Clear Lam accused Frito-Lay of stealing its design
In the original lawsuit filed in Federal Court in Chicago on September 18, 2014, Clear Lam accused Frito-Lay of stealing its design for promotional boxes of its Doritos sold alongside Microsoft's Xbox One console.
A spokesman for Clear Lam told FoodProductionDaily specific terms of the settlement agreement are not being disclosed but PrimaPak includes a commercially viable method of producing a first-of-its-kind cubed, flexible, recloseable package.
The PrimaPak system is produced from rollstock on custom vertical form-fill-seal (VFFS) equipment and is designed to replace traditional stand-up pouches, bags, and preformed rigid containers such as plastic jars, cans, bottles, and trays.
As part of the hearing, Clear Lam said its proprietary [shaping] technology is the product of several years of confidential research and development.
It said it made some specifications of the lighter, more transportable and stackable packaging available to Frito-Lay in the hope it could secure a contract with the snack wholesaler. The talks began in 2008, according to the lawsuit, and continued during 2010 and beyond.
“The 2008 Confidentiality Agreement terminated by its own terms on January 1, 2011, but Frito-Lay’s confidentiality and non-use obligations were not affected by the termination of the agreement,” the suit states.
“After the 2008 Confidentiality Agreement terminated, Frito-Lay continued to seek confidential and proprietary trade secret information from Clear Lam under the guise of evaluating whether to buy the right to use the PrimaPak technology.”
Clear Lam claimed at the time, it sought and obtained another confidentiality agreement with Frito-Lay in 2011. As was the case with the first, it stipulated Frito-Lay could only use the confidential information for the purpose of evaluating whether it would enter into a contract with Clear Lam to use the technology.
Clear Lam said it learned of the ‘Gamer Pack’ promotion in October 2013 and that Frito-Lay claimed the technology was its own.
Frito-Lay faced allegations of violating the 2008 and 2011 confidentiality agreements, false advertising under the Lanham Act and violating the Illinois Trade Secrets Act.
Clear Lam Innovation Center

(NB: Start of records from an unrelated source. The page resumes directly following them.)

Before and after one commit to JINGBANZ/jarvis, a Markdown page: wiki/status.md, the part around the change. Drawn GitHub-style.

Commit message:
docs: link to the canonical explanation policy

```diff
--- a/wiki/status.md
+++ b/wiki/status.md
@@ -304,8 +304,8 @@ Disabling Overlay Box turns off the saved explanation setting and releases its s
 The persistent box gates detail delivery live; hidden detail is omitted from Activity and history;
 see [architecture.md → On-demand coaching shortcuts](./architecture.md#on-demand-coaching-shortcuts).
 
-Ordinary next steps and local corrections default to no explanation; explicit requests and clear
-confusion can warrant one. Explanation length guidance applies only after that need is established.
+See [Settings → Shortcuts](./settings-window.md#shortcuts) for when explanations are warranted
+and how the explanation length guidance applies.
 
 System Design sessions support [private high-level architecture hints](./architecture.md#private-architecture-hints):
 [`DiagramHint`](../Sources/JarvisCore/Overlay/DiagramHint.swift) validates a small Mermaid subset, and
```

Clear Lam announced it had made significant investments in its PrimaPak System last year and said it will open a 25,000-square-foot Co-Packing Facility and Innovation Center at its Elk Grove Village manufacturing operation near Chicago in spring 2015.

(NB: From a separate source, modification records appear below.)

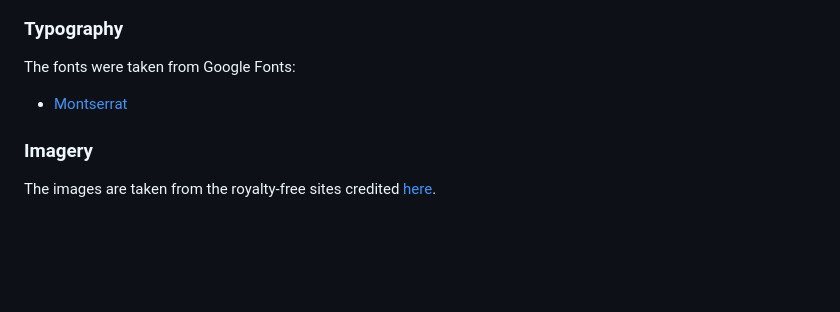
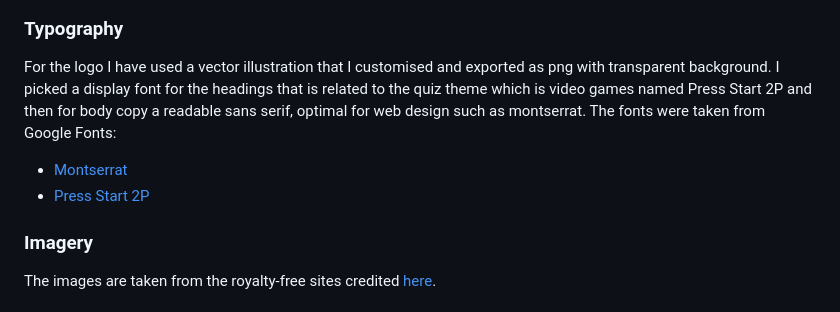
Before and after one commit to Zest-studi-o/Gamer-Quiz, a Markdown page: README.md, the part around the change printed below. GitHub-like rendering; blank space fills up the shorter version.

```diff
--- a/README.md
+++ b/README.md
@@ -80,10 +82,12 @@ The site colour palette is based on a technological theme so it could be associa
 ![Content](docs/colour-palette.png)
 
 ### Typography
-
+For the logo I have used a vector illustration that I customised and exported as png with transparent background.
+I picked a display font for the headings that is related to the quiz theme which is video games named Press Start 2P and then for body copy a readable sans serif, optimal for web design such as montserrat.
 The fonts were taken from Google Fonts:
 
 - [Montserrat](https://fonts.google.com/specimen/Montserrat)
+- [Press Start 2P](https://fonts.google.com/specimen/Press+Start+2P)
 
 ### Imagery
 
```
Also changed, not shown: other parts of README.md (+2 -0 lines), TESTING.md (+67 -13 lines), docs/testing/jigsaw/css.png (added), docs/testing/w3/w3-home.png (added), docs/testing/w3/w3-select.png (added), 6 other files.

It claims it has invested $2m in equipment and technology to launch the operation, which will support consumer products using its patented PrimaPak System.

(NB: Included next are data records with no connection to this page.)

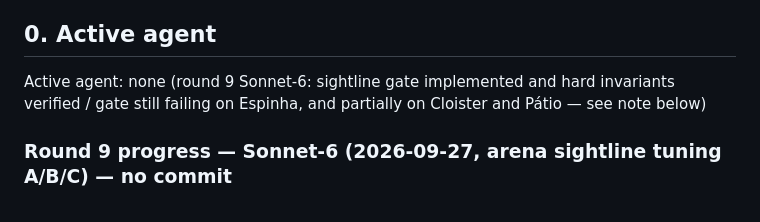
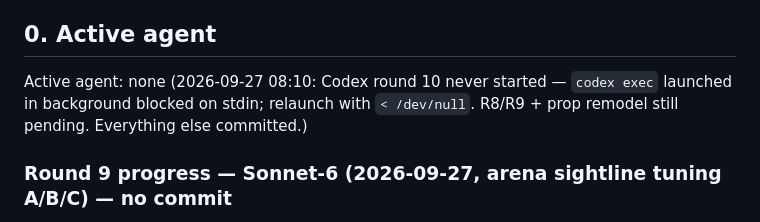
Before and after one commit to VSennaa/DynMagic, a Markdown page: docs/HANDOFF.md, the part around the change. Rendered like a GitHub page.

Commit message:
docs(handoff): Codex round 10 did not run (stdin block); lock released
Co-Authored-By: Claude Opus 5.5 <noreply@anthropic.com>

```diff
--- a/docs/HANDOFF.md
+++ b/docs/HANDOFF.md
@@ -4,7 +4,7 @@ Last update: 2026-09-25. Written so any AI agent (Claude, Codex, Gemini, etc.) c
 
 ## 0. Active agent
 
-Active agent: none (round 9 Sonnet-6: sightline gate implemented and hard invariants verified / gate still failing on Espinha, and partially on Cloister and Pátio — see note below)
+Active agent: none (2026-09-27 08:10: Codex round 10 never started — `codex exec` launched in background blocked on stdin; relaunch with `< /dev/null`. R8/R9 + prop remodel still pending. Everything else committed.)
 
 ### Round 9 progress — Sonnet-6 (2026-09-27, arena sightline tuning A/B/C) — no commit
 Brief: break the ~37-38 m shell-corner-diagonal/outer-corridor sightlines the three arenas shared, then gate the measurement in each check script (fail above target + 2 m tolerance). Edited only `scenes/arena/{cloister,patio,spine}_spaces.gd` and `tests/check_{cloister,patio,spine}.gd`, as scoped (never touched `arena_dressing.gd`/`arena_environment.tres`).
```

The operation will employ 23 staff and produce PrimaPak packaging for test markets, regional rollouts, seasonal items and ongoing national distribution.
The Co-Packing Facility will specialize in dry, free-flowing products using PrimaPak Vertical Form-Fill-Seal (VFFS) System with combination scale weigher. It will start with two production lines with a combined production capacity of 20 million units per year. Additional lines will be added in the future.
Clear Lam also will assist on an as-needed basis with the sourcing and purchasing of raw materials; shipping, freight and logistic services; and inventory and warehouse storage of materials and findings.
The facility can handle small-batch test product runs and long-term packaging needs. Applications include salty snacks, nuts, candy, dried fruit and cereals.